The authors have a different view: "Far from being a simple ideological confrontation, the championship was played out on many levels, of which the chess itself was only one." Thus their focus is more on what happened away from the board. They begin by describing the two opponents: Fischer the "enfant terrible of chess," and Spassky something of a maverick himself, a patriotic Russian who felt little allegiance to the Soviet Union. He was not a party member, and once raised hackles by asking:

"Did Comrade Lenin suffer from syphilis?"

The authors explain how Fischer was able to dictate the terms of the match in a way that had never happened before. The event almost never took place because he demanded an unprecedented amount of money. British businessman Jim Slater came to the rescue by kicking in an additional $125,000. That got Fischer to Reykjavik, but the barrage of demands continued, some of them quite ridiculous:

The legs of the $1200 custom-built mahogany table should be shortened, the sumptuous chessboard changed, the front rows of seats removed, the camera towers pushed right back to the point where filming would be nigh impracticable, the lighting brighter –- no, less bright, no, brighter than that.

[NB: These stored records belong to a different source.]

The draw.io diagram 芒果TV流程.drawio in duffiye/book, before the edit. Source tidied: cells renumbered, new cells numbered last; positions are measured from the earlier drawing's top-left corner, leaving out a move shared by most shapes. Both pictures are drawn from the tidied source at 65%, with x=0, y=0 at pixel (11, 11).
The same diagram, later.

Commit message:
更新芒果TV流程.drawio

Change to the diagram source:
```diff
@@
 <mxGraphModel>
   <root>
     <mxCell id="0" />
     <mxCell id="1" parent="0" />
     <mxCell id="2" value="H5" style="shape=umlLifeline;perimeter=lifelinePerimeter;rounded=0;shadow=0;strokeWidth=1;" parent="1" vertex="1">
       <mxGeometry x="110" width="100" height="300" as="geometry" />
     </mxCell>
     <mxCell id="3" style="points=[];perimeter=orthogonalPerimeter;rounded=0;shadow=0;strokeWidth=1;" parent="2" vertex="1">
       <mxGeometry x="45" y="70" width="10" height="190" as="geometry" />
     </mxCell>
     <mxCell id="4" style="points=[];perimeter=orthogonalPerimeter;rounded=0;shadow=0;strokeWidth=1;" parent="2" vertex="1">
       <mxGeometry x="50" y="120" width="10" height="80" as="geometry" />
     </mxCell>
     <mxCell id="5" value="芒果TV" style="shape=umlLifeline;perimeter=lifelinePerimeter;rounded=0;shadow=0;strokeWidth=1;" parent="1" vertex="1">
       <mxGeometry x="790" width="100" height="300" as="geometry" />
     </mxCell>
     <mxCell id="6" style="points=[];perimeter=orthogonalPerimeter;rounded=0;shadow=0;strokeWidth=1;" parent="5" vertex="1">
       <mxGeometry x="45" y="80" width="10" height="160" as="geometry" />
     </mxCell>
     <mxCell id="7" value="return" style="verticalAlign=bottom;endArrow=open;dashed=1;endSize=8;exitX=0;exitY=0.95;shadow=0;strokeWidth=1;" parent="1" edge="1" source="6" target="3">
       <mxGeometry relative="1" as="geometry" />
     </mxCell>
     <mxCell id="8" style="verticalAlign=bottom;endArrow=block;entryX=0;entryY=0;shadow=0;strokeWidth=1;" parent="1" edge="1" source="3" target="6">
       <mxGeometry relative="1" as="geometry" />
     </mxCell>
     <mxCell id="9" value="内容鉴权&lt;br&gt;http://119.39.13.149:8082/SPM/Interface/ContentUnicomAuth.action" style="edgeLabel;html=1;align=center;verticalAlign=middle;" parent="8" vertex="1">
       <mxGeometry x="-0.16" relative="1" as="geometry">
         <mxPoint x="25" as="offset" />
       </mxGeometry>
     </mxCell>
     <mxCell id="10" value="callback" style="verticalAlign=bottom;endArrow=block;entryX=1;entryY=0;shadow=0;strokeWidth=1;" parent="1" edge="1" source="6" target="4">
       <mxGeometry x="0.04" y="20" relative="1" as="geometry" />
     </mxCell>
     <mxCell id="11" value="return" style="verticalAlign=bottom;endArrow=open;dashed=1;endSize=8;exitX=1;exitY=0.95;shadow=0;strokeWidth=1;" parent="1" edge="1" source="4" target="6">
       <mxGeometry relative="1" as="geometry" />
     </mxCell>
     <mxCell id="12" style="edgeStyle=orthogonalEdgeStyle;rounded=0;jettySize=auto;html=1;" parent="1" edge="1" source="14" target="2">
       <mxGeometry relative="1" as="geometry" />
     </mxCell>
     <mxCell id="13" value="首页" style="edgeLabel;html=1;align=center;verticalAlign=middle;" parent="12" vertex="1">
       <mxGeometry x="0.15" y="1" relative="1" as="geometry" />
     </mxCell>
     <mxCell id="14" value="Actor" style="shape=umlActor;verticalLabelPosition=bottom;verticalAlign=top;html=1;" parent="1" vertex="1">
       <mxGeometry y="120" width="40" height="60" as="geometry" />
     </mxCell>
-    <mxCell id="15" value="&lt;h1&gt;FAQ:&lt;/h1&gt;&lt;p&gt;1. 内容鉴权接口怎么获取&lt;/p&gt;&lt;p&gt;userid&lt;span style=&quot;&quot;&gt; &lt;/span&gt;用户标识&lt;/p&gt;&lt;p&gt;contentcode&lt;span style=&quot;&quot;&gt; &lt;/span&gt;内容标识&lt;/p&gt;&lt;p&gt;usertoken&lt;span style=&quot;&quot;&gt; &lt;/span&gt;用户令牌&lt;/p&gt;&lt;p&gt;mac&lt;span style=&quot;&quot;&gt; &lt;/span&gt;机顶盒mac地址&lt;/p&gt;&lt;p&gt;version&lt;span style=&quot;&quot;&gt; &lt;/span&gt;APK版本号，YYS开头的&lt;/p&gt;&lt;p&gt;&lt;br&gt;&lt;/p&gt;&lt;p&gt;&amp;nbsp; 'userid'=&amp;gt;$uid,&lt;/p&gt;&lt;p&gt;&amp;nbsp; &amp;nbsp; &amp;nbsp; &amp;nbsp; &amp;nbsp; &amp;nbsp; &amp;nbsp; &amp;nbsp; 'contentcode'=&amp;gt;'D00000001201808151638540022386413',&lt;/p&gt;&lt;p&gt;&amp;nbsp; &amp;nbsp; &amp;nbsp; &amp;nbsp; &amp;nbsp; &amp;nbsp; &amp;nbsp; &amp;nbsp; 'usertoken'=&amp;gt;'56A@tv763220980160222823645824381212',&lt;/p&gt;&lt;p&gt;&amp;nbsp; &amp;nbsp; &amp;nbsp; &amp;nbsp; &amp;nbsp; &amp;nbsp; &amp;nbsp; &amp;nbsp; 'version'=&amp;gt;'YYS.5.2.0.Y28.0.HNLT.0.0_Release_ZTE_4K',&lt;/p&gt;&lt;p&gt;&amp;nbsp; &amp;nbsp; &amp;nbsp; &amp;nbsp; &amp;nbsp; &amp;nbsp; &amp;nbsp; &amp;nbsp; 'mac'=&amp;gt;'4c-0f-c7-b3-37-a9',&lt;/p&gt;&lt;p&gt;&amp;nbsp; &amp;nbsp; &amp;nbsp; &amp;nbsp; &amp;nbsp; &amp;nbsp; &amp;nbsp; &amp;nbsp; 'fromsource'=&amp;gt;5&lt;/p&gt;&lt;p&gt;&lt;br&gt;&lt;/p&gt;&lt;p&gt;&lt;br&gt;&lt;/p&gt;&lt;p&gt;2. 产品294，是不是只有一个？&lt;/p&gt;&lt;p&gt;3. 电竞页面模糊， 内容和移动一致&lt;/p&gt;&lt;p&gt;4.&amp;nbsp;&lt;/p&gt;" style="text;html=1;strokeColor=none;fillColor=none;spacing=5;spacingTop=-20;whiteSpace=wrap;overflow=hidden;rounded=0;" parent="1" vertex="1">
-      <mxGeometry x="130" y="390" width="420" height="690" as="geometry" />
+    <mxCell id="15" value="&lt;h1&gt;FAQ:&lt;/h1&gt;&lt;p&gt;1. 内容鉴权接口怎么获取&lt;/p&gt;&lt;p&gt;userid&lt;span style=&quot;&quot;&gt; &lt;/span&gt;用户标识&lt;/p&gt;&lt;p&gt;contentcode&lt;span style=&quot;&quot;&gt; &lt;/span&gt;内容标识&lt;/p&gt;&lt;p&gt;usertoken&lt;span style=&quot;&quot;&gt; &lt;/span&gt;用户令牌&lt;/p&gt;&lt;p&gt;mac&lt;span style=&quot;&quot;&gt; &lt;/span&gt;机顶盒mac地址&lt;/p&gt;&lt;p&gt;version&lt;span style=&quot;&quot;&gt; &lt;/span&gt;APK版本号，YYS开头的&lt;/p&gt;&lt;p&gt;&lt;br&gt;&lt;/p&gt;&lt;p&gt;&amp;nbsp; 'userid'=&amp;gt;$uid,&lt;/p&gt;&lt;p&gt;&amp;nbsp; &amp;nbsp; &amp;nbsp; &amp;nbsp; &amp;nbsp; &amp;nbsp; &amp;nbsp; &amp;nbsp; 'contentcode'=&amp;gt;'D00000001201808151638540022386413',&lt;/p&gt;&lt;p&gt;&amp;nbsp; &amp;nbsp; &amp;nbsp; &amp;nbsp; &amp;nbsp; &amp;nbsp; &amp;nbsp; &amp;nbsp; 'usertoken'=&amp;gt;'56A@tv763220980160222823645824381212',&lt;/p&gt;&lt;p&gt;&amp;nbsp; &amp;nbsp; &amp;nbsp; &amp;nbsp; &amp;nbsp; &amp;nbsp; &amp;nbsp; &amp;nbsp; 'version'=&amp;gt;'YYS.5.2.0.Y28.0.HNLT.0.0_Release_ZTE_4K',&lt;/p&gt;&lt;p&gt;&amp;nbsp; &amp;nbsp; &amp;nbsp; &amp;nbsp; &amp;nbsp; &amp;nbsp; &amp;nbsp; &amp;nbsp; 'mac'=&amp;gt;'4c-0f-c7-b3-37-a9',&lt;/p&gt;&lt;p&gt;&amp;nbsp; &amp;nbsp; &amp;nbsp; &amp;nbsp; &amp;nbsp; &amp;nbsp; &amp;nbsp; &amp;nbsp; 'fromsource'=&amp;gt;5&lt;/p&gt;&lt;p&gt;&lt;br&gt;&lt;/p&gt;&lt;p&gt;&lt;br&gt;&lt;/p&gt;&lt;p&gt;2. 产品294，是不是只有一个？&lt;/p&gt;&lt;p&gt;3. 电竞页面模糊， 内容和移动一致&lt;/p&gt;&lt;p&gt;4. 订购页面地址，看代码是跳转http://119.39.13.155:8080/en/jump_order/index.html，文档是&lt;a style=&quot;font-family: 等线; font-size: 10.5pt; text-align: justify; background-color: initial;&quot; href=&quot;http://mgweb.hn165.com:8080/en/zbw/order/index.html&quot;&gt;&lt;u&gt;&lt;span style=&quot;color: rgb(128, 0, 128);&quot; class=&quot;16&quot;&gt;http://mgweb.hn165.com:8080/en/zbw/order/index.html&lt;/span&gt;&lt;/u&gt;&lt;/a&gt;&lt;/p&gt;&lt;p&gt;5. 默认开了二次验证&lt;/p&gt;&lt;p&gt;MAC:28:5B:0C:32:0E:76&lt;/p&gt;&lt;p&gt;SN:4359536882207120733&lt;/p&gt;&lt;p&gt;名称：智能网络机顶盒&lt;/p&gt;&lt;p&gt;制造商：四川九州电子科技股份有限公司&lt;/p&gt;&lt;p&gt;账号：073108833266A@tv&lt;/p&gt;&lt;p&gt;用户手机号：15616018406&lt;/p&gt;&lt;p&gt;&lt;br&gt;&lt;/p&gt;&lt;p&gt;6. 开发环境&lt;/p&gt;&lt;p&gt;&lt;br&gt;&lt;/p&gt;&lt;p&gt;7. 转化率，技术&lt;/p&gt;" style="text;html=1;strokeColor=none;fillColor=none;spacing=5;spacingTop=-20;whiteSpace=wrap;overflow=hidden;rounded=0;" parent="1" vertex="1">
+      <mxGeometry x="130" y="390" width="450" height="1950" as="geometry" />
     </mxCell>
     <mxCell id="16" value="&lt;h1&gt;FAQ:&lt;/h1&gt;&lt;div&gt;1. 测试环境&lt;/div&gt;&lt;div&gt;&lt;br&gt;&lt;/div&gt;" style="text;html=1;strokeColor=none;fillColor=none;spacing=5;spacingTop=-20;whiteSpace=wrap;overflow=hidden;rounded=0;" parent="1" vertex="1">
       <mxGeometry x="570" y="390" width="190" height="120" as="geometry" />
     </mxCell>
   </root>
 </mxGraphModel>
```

Opposing him was the likeable Spassky, who had never been beaten by Fischer, and who was perhaps more accommodating than he should have been. The cumulative effect of Fischer’s tantrums and ultimatums wore down the champion even before the match began. He also undermined his own efforts by quarrelling with his handlers and insisting on putting together his own team. He did not prepare as hard as he could have, and was surprised by Fischer's use of atypical openings, like the English.

When Spassky fell behind, the Soviets expressed concern that the Americans were using “non-sporting” means to gain an advantage – telepathy, chemicals, parapsychology, etc. Fischer’s chair was x-rayed, revealing a strange u-shaped tube inside it, which did not show up on a second x-ray. Was it a diabolical device? Or was it planted then removed by the KGB?

"I'm crushing him with brute force. Haaaaaa!"

Fischer is reported to have said this during game 3, which he won -- the first time he had ever beaten Spassky. In the end he won 7 games to Spassky's 3 (one of which Fischer forfeited by not showing up). The rest were draws, though "far from being dull, lazy games, several of these had been desperate, protracted bare-knuckle brawls, exciting if not always pretty."

The final score was 12.5 - 8.5 after 21 games. Fischer earned over $150,000, while Spassky took home $93,750, making him a wealthy man in the USSR.

Fischer never defended his title despite lucrative tournament offers. When he was due to meet Karpov, the winner of the next Candidates tournament, he issued a list of 179 demands. When FIDE refused to meet them all, he resigned his title. Many observers believed he was frightened of the chessboard. After winning the championship, he had nothing left to achieve and descended into "an abyss of unreality."

A few final quotes:

Reykjavik changed chess itself.

Spassky went to Reykjavik to celebrate chess. Fischer went to fight.

There never has been an era in modern chess during which one player
[Fischer] has so overshadowed all others.

A movie based on the book is in development.